With a “serious disciplined effort” to develop energy-saving technology, he claimed, “we could meet and surpass the Kyoto targets in a way that would strengthen and not weaken our economies”.
Mr Clinton, a champion of the Kyoto Protocol, the existing emissions-controls agreement opposed by the Bush administration, spoke in the final hours of a two-week UN climate conference at which Washington has come under heavy criticism for its stand.
Most delegations appeared ready to leave an unwilling US behind and open a new round of negotiations on future cutbacks in the emissions blamed for global warming.
“There’s no longer any serious doubt that climate change is real, accelerating and caused by human activities,” said Mr Clinton, whose address was interrupted repeatedly by enthusiastic applause.
Canadian officials said the US delegation was displeased with the last-minute scheduling of the Clinton speech. However US delegation chief, Paula Dobriansky, issued a statement saying events such as Clinton’s appearance “are useful opportunities to hear a wide range of views on global climate change”.
In the real work of the conference, delegates from more than 180 countries bargained behind closed doors, making final adjustments to an agreement to negotiate additional reductions in carbon dioxide and other gases after 2012, when the Kyoto accord expires.
Efforts by the host-country, Canada, to draw the United States into the process appear to have failed. The Bush administration says it favours a voluntary approach, not global negotiations, to deal with climate issues.
“It’s such a pity the United States is still very much unwilling to join the international community, to have a multilateral effort to deal with climate change,” said Kenya’s Emily Ojoo Massawa, chair of the African group of nations at the two-week-long conference.

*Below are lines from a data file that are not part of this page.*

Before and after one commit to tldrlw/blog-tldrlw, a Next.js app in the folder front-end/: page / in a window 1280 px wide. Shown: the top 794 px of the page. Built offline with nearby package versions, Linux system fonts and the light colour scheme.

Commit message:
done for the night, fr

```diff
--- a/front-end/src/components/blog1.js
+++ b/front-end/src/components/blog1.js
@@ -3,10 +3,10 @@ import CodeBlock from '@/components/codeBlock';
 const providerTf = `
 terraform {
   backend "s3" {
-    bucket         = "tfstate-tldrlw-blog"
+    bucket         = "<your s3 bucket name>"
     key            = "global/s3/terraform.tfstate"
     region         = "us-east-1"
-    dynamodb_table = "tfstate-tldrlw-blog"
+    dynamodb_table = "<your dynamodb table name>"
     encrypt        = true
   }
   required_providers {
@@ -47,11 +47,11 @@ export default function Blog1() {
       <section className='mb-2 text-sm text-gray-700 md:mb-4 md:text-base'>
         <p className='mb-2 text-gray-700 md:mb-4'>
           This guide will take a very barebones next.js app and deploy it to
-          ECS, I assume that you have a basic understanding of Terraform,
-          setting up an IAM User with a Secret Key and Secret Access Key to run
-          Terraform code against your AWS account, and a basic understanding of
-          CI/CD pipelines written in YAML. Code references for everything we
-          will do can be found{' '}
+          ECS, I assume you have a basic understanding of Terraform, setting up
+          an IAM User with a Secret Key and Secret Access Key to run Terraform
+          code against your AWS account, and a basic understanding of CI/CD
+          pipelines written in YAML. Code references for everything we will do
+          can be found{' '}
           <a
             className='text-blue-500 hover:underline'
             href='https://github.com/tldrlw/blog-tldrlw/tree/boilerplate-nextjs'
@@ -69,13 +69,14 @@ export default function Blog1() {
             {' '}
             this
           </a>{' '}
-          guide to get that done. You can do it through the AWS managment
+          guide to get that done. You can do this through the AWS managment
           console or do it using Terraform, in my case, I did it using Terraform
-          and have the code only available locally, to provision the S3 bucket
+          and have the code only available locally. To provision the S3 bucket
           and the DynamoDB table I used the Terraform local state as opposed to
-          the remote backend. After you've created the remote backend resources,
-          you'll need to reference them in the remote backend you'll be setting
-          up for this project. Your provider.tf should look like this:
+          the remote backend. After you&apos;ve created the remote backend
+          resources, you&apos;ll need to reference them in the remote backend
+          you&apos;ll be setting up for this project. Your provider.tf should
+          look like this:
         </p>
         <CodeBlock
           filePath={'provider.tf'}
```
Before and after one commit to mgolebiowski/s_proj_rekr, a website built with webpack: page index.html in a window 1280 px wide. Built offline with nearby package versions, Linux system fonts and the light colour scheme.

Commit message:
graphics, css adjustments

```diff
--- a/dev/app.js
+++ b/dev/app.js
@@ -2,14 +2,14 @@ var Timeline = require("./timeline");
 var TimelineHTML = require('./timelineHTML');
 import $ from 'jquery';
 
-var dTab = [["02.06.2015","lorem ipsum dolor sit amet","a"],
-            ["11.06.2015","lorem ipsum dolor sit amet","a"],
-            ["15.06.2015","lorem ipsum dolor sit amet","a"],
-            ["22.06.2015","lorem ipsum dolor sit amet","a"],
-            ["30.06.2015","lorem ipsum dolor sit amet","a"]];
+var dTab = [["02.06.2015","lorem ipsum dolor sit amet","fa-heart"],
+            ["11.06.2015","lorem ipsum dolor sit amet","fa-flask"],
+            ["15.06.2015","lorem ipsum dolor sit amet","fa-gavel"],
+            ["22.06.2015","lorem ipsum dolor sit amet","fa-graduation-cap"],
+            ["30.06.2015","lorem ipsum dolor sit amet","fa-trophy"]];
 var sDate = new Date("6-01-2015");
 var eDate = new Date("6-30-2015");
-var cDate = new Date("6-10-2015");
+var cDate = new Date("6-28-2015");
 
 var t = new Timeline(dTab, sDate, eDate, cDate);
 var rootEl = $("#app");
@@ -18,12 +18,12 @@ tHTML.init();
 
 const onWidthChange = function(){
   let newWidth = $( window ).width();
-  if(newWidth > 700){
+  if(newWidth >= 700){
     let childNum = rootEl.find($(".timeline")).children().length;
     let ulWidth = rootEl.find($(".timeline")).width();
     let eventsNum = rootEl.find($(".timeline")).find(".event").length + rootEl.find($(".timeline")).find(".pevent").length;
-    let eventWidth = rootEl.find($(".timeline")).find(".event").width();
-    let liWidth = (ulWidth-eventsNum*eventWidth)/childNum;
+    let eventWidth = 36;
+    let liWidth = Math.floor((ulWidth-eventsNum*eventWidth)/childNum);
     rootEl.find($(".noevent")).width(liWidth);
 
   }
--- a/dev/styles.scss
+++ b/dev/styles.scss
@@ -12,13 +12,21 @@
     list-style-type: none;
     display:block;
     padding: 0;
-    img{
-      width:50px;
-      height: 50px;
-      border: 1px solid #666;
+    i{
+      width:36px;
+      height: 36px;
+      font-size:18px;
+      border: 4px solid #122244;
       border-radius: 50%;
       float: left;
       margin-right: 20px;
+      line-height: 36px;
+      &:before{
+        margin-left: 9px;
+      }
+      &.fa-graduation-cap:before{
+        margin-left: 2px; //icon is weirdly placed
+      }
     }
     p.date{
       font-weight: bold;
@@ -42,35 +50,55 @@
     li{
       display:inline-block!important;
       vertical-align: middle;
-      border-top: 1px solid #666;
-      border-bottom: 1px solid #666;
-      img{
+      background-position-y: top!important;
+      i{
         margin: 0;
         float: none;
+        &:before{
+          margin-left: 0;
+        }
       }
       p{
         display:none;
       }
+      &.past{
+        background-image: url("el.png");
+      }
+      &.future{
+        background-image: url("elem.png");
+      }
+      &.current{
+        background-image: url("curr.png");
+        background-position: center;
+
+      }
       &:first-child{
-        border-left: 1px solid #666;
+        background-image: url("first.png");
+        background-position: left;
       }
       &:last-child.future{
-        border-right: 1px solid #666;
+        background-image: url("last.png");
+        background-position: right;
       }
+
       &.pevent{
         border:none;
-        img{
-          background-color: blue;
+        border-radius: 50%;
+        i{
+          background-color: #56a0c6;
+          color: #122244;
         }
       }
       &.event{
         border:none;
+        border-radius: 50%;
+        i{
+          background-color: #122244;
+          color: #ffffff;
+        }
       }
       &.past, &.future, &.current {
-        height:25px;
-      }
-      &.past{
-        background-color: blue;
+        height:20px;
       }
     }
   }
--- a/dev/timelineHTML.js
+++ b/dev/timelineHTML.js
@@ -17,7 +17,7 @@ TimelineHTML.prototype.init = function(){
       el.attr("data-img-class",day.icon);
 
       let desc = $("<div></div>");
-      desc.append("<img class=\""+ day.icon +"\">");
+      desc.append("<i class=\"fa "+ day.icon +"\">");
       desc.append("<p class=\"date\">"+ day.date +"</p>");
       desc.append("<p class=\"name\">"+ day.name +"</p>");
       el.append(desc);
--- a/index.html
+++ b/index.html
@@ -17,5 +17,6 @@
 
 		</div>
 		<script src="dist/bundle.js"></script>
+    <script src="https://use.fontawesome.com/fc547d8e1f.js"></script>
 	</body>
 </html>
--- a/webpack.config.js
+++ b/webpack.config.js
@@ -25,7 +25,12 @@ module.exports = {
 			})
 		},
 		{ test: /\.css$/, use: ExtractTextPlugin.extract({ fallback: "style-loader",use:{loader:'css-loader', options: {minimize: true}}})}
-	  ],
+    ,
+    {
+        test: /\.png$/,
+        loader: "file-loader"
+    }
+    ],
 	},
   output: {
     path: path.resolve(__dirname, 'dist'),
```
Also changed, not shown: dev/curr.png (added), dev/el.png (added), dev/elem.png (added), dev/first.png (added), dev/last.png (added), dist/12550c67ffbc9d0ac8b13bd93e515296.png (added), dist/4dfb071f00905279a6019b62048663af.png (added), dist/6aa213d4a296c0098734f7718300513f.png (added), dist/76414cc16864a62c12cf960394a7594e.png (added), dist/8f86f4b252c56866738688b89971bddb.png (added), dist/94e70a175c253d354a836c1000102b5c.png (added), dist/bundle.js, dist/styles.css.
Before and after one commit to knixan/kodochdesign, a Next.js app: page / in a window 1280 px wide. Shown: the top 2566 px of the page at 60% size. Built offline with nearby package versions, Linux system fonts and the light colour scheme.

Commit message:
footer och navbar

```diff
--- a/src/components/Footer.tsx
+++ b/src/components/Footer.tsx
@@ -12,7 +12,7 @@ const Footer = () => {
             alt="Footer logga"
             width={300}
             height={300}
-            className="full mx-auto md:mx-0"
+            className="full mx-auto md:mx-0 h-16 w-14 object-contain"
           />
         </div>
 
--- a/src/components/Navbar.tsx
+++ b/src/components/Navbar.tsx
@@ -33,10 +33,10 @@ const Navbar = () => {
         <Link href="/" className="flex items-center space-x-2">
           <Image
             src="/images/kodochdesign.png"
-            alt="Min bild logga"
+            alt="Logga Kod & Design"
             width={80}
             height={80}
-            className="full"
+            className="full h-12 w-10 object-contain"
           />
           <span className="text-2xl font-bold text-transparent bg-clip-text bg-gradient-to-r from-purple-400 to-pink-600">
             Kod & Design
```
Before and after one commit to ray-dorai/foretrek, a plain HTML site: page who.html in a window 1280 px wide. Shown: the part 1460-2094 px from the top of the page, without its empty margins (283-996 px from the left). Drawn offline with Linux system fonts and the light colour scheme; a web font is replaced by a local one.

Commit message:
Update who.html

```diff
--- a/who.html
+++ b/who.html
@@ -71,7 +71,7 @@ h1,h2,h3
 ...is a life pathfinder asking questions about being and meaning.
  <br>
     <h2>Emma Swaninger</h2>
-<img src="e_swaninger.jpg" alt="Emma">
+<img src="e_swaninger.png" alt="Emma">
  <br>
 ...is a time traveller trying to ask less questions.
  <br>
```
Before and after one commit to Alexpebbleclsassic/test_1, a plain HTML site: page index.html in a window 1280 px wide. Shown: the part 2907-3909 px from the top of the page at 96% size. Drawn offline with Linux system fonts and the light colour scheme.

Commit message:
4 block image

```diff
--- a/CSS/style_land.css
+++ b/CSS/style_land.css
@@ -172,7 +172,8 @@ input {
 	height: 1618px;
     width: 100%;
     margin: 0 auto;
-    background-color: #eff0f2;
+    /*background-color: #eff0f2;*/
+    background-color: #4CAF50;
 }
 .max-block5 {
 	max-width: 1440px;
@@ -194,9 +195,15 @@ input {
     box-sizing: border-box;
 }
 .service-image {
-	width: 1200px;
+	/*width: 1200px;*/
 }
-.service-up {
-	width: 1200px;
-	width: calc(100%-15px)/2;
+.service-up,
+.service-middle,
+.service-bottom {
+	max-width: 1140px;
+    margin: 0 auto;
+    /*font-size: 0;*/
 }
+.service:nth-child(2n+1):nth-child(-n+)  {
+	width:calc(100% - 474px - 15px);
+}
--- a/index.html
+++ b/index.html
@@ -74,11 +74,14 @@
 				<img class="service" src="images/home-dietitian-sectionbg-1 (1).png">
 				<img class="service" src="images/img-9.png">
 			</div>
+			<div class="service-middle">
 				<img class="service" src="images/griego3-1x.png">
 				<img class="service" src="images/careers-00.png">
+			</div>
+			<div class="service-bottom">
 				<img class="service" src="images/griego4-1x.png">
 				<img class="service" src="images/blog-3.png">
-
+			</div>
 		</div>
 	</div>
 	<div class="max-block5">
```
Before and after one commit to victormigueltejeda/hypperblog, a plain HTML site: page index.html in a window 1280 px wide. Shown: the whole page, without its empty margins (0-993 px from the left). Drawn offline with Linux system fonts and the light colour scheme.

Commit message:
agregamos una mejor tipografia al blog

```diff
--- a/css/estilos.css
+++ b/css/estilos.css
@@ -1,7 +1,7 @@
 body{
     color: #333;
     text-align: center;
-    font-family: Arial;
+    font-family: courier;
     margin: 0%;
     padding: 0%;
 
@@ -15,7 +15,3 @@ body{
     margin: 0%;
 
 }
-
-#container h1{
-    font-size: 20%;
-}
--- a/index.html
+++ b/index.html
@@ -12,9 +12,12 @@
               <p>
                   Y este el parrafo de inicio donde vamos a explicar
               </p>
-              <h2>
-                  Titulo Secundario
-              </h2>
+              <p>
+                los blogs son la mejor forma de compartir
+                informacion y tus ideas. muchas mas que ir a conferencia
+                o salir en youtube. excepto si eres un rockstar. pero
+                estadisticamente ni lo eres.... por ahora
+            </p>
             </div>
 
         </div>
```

The Montreal meeting, attended by almost 10,000 delegates, environmentalists, business representatives and others, was the first annual UN climate conference since Kyoto took effect last February.
The protocol’s language requires its member nations to begin talks now on emissions controls after 2012, when the Kyoto regime expires.